Dataset records:

*-*-*

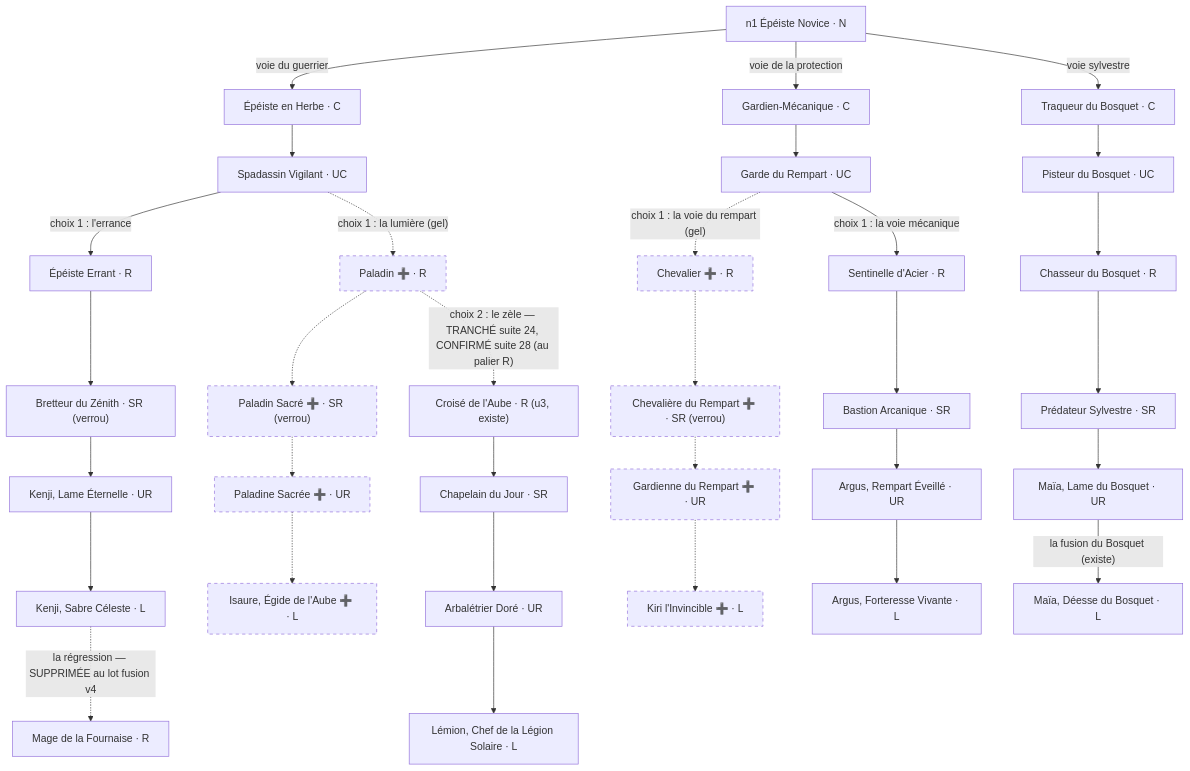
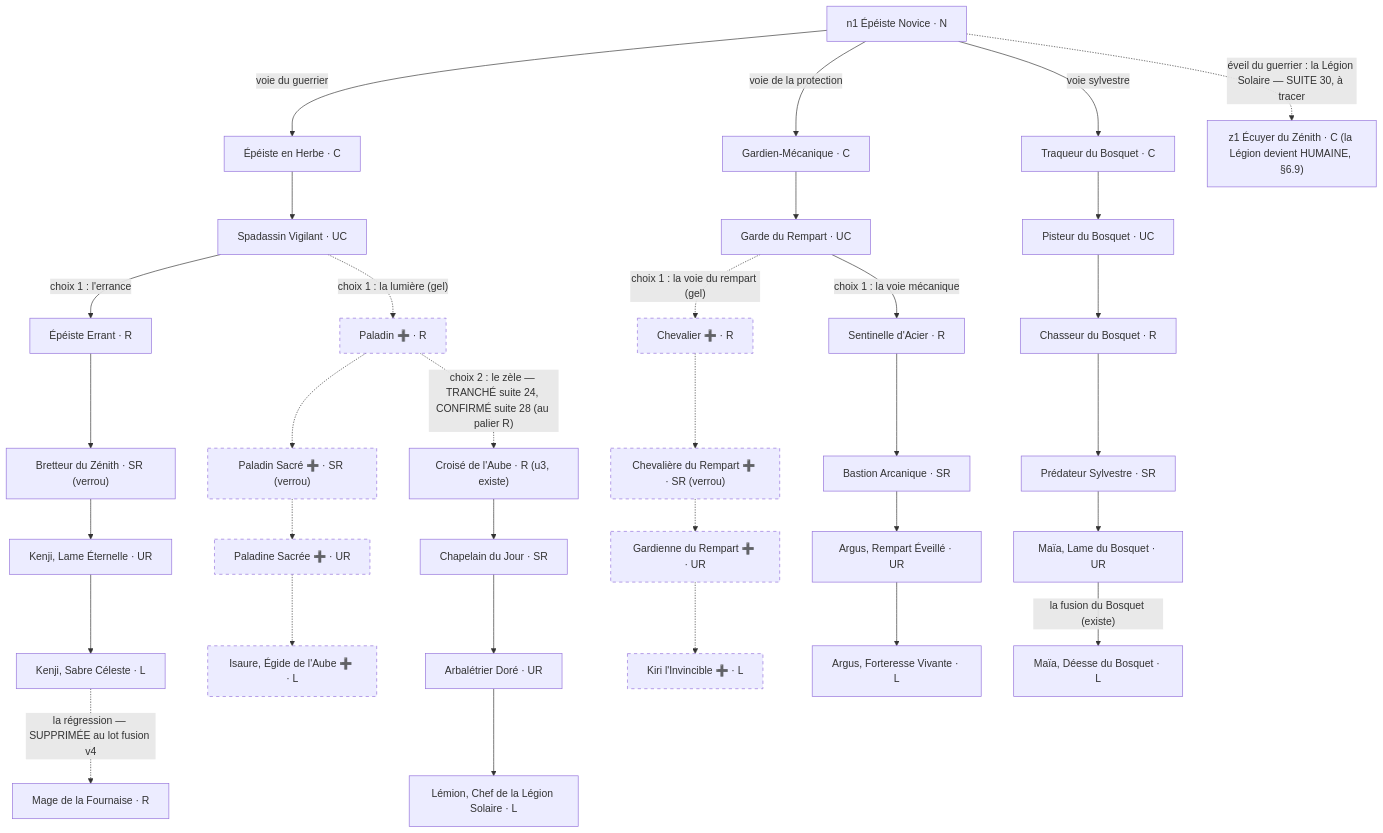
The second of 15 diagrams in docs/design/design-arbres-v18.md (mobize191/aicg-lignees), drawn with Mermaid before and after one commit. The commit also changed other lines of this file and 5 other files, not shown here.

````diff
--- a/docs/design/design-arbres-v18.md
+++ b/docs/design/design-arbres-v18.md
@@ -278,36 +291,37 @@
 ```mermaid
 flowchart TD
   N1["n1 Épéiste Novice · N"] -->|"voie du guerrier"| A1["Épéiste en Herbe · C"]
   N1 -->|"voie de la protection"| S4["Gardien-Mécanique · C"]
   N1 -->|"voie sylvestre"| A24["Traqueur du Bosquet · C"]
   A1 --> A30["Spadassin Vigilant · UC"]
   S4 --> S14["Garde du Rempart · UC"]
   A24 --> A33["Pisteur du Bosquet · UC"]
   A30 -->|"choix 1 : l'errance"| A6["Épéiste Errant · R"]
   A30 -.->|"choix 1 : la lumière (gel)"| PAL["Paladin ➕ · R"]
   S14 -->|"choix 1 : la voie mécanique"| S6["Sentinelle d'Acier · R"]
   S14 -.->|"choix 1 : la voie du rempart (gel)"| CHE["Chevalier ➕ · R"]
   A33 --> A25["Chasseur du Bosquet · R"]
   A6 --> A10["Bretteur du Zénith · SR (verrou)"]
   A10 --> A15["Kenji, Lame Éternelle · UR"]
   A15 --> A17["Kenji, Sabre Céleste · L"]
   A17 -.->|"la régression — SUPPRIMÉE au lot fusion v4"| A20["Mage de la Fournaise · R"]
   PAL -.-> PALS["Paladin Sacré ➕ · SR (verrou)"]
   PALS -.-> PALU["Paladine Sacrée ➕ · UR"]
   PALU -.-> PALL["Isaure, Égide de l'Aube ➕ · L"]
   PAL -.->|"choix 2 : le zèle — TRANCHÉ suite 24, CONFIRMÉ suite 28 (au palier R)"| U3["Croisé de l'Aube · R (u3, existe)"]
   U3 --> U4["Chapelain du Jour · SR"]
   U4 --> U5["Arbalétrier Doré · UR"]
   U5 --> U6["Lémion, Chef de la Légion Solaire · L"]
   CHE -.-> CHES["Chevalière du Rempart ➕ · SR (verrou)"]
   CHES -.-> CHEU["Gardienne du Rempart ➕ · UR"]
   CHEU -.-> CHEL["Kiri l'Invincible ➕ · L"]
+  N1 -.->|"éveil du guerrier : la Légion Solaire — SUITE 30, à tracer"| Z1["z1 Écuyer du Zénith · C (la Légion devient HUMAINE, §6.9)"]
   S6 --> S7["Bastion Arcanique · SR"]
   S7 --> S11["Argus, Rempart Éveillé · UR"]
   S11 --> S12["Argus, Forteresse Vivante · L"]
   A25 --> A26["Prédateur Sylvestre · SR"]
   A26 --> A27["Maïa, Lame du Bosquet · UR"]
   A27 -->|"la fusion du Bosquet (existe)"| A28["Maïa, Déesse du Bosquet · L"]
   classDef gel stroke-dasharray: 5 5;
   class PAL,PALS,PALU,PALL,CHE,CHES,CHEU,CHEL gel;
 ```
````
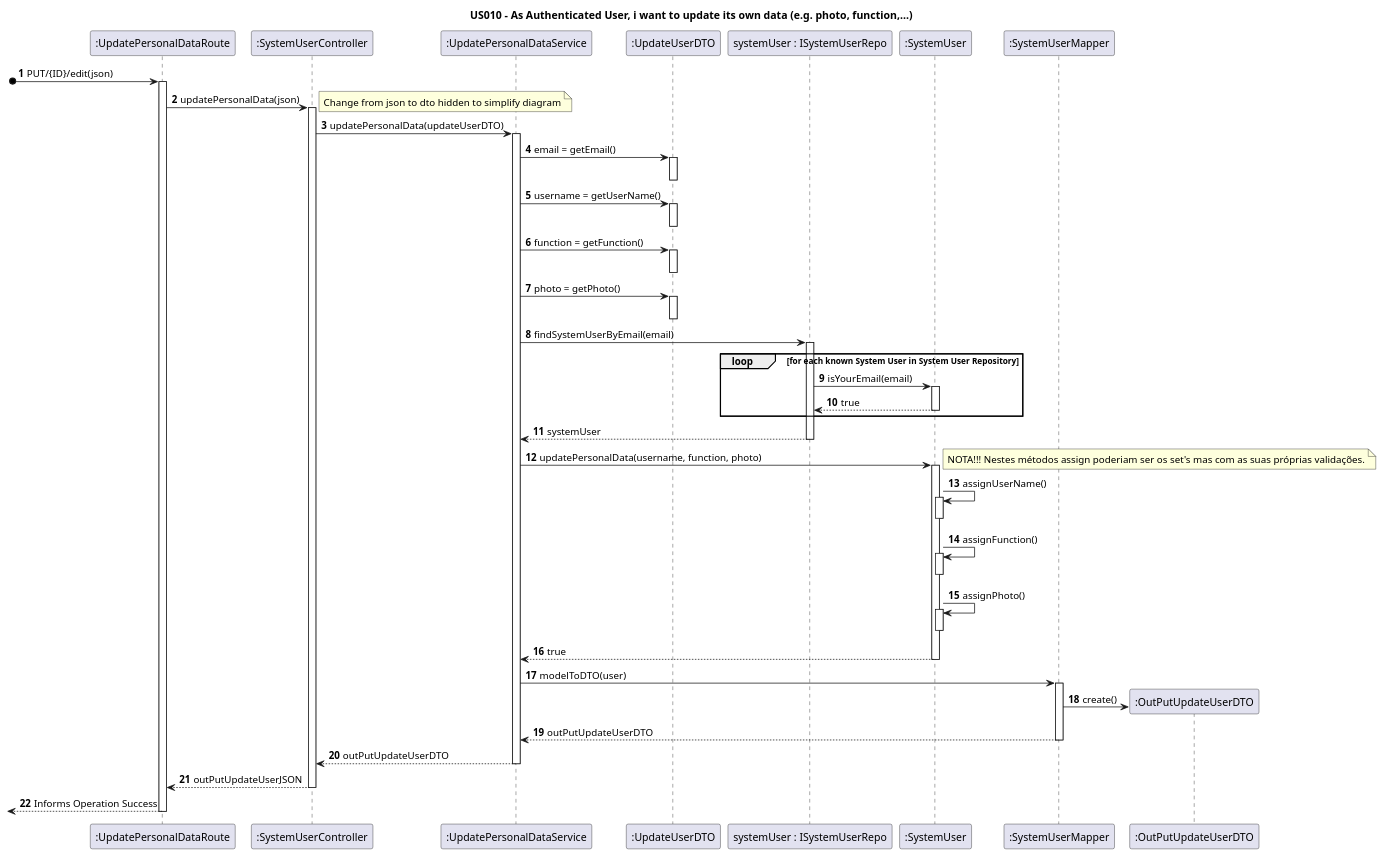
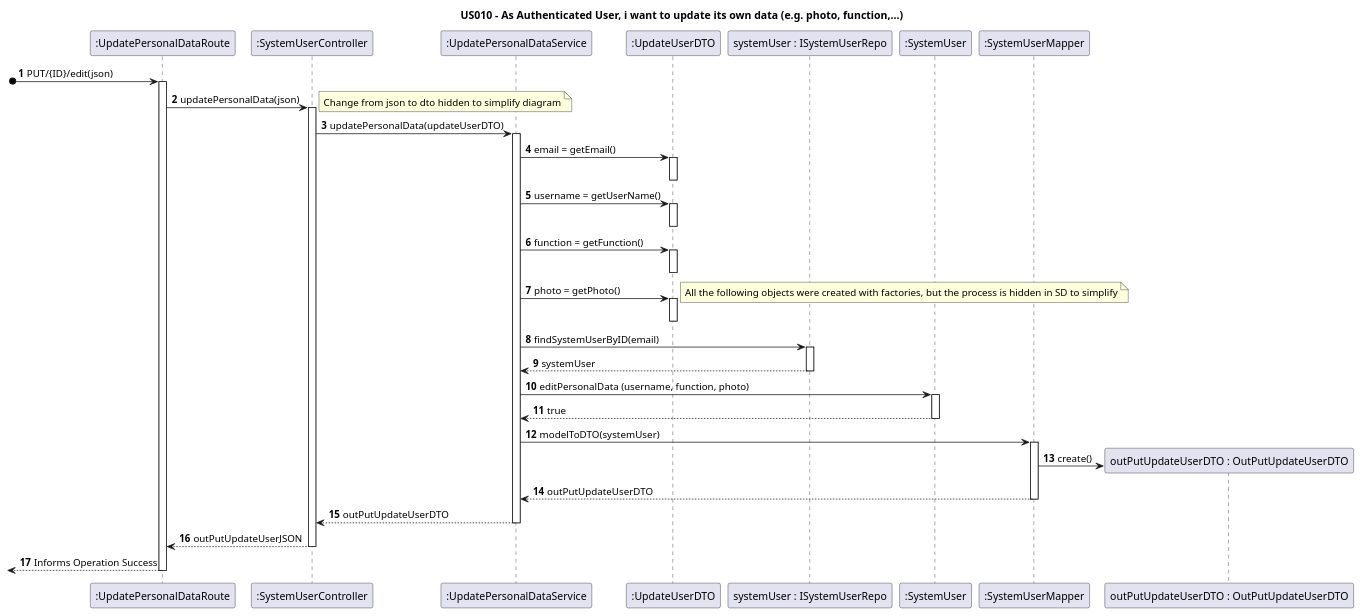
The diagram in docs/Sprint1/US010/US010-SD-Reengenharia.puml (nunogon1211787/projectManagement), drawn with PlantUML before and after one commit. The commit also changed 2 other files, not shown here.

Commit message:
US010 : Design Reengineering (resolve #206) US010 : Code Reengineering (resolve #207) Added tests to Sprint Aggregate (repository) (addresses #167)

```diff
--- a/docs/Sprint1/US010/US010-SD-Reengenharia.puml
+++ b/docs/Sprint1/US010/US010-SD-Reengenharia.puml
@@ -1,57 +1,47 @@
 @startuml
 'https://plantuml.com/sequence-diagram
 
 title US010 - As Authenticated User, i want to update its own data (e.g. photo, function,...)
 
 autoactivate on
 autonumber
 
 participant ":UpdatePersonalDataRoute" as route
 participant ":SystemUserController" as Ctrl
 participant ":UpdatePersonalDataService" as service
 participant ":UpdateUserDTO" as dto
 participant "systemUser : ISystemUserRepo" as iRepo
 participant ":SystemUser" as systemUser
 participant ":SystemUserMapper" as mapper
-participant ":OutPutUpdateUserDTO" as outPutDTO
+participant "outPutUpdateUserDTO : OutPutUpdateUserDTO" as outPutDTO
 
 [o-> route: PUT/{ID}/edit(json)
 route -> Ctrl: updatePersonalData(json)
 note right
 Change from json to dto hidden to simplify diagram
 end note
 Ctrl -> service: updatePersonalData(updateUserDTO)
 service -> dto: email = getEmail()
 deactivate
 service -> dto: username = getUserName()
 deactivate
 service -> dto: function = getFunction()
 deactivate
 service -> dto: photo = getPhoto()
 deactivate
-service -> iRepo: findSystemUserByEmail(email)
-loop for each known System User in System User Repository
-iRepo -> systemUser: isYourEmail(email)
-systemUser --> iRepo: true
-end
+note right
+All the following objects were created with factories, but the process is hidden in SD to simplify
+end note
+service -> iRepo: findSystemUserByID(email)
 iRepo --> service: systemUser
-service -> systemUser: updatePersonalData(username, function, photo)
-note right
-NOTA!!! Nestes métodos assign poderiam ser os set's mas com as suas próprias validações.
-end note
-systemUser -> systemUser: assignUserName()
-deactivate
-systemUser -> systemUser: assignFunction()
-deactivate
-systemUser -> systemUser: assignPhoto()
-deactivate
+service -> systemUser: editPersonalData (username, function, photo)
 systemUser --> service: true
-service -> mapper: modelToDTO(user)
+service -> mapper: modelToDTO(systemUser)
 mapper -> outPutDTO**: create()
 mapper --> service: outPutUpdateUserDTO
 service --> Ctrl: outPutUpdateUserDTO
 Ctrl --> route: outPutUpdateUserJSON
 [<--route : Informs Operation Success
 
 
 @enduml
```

*-*-*

How to complete this task: Set down each line of the material exactly and skip every image.

Task response:
The second of 15 diagrams in docs/design/design-arbres-v18.md (mobize191/aicg-lignees), drawn with Mermaid before and after one commit. The commit also changed other lines of this file and 5 other files, not shown here.

````diff
--- a/docs/design/design-arbres-v18.md
+++ b/docs/design/design-arbres-v18.md
@@ -278,36 +291,37 @@
 ```mermaid
 flowchart TD
   N1["n1 Épéiste Novice · N"] -->|"voie du guerrier"| A1["Épéiste en Herbe · C"]
   N1 -->|"voie de la protection"| S4["Gardien-Mécanique · C"]
   N1 -->|"voie sylvestre"| A24["Traqueur du Bosquet · C"]
   A1 --> A30["Spadassin Vigilant · UC"]
   S4 --> S14["Garde du Rempart · UC"]
   A24 --> A33["Pisteur du Bosquet · UC"]
   A30 -->|"choix 1 : l'errance"| A6["Épéiste Errant · R"]
   A30 -.->|"choix 1 : la lumière (gel)"| PAL["Paladin ➕ · R"]
   S14 -->|"choix 1 : la voie mécanique"| S6["Sentinelle d'Acier · R"]
   S14 -.->|"choix 1 : la voie du rempart (gel)"| CHE["Chevalier ➕ · R"]
   A33 --> A25["Chasseur du Bosquet · R"]
   A6 --> A10["Bretteur du Zénith · SR (verrou)"]
   A10 --> A15["Kenji, Lame Éternelle · UR"]
   A15 --> A17["Kenji, Sabre Céleste · L"]
   A17 -.->|"la régression — SUPPRIMÉE au lot fusion v4"| A20["Mage de la Fournaise · R"]
   PAL -.-> PALS["Paladin Sacré ➕ · SR (verrou)"]
   PALS -.-> PALU["Paladine Sacrée ➕ · UR"]
   PALU -.-> PALL["Isaure, Égide de l'Aube ➕ · L"]
   PAL -.->|"choix 2 : le zèle — TRANCHÉ suite 24, CONFIRMÉ suite 28 (au palier R)"| U3["Croisé de l'Aube · R (u3, existe)"]
   U3 --> U4["Chapelain du Jour · SR"]
   U4 --> U5["Arbalétrier Doré · UR"]
   U5 --> U6["Lémion, Chef de la Légion Solaire · L"]
   CHE -.-> CHES["Chevalière du Rempart ➕ · SR (verrou)"]
   CHES -.-> CHEU["Gardienne du Rempart ➕ · UR"]
   CHEU -.-> CHEL["Kiri l'Invincible ➕ · L"]
+  N1 -.->|"éveil du guerrier : la Légion Solaire — SUITE 30, à tracer"| Z1["z1 Écuyer du Zénith · C (la Légion devient HUMAINE, §6.9)"]
   S6 --> S7["Bastion Arcanique · SR"]
   S7 --> S11["Argus, Rempart Éveillé · UR"]
   S11 --> S12["Argus, Forteresse Vivante · L"]
   A25 --> A26["Prédateur Sylvestre · SR"]
   A26 --> A27["Maïa, Lame du Bosquet · UR"]
   A27 -->|"la fusion du Bosquet (existe)"| A28["Maïa, Déesse du Bosquet · L"]
   classDef gel stroke-dasharray: 5 5;
   class PAL,PALS,PALU,PALL,CHE,CHES,CHEU,CHEL gel;
 ```
````
The diagram in docs/Sprint1/US010/US010-SD-Reengenharia.puml (nunogon1211787/projectManagement), drawn with PlantUML before and after one commit. The commit also changed 2 other files, not shown here.

Commit message:
US010 : Design Reengineering (resolve #206) US010 : Code Reengineering (resolve #207) Added tests to Sprint Aggregate (repository) (addresses #167)

```diff
--- a/docs/Sprint1/US010/US010-SD-Reengenharia.puml
+++ b/docs/Sprint1/US010/US010-SD-Reengenharia.puml
@@ -1,57 +1,47 @@
 @startuml
 'https://plantuml.com/sequence-diagram
 
 title US010 - As Authenticated User, i want to update its own data (e.g. photo, function,...)
 
 autoactivate on
 autonumber
 
 participant ":UpdatePersonalDataRoute" as route
 participant ":SystemUserController" as Ctrl
 participant ":UpdatePersonalDataService" as service
 participant ":UpdateUserDTO" as dto
 participant "systemUser : ISystemUserRepo" as iRepo
 participant ":SystemUser" as systemUser
 participant ":SystemUserMapper" as mapper
-participant ":OutPutUpdateUserDTO" as outPutDTO
+participant "outPutUpdateUserDTO : OutPutUpdateUserDTO" as outPutDTO
 
 [o-> route: PUT/{ID}/edit(json)
 route -> Ctrl: updatePersonalData(json)
 note right
 Change from json to dto hidden to simplify diagram
 end note
 Ctrl -> service: updatePersonalData(updateUserDTO)
 service -> dto: email = getEmail()
 deactivate
 service -> dto: username = getUserName()
 deactivate
 service -> dto: function = getFunction()
 deactivate
 service -> dto: photo = getPhoto()
 deactivate
-service -> iRepo: findSystemUserByEmail(email)
-loop for each known System User in System User Repository
-iRepo -> systemUser: isYourEmail(email)
-systemUser --> iRepo: true
-end
+note right
+All the following objects were created with factories, but the process is hidden in SD to simplify
+end note
+service -> iRepo: findSystemUserByID(email)
 iRepo --> service: systemUser
-service -> systemUser: updatePersonalData(username, function, photo)
-note right
-NOTA!!! Nestes métodos assign poderiam ser os set's mas com as suas próprias validações.
-end note
-systemUser -> systemUser: assignUserName()
-deactivate
-systemUser -> systemUser: assignFunction()
-deactivate
-systemUser -> systemUser: assignPhoto()
-deactivate
+service -> systemUser: editPersonalData (username, function, photo)
 systemUser --> service: true
-service -> mapper: modelToDTO(user)
+service -> mapper: modelToDTO(systemUser)
 mapper -> outPutDTO**: create()
 mapper --> service: outPutUpdateUserDTO
 service --> Ctrl: outPutUpdateUserDTO
 Ctrl --> route: outPutUpdateUserJSON
 [<--route : Informs Operation Success
 
 
 @enduml
```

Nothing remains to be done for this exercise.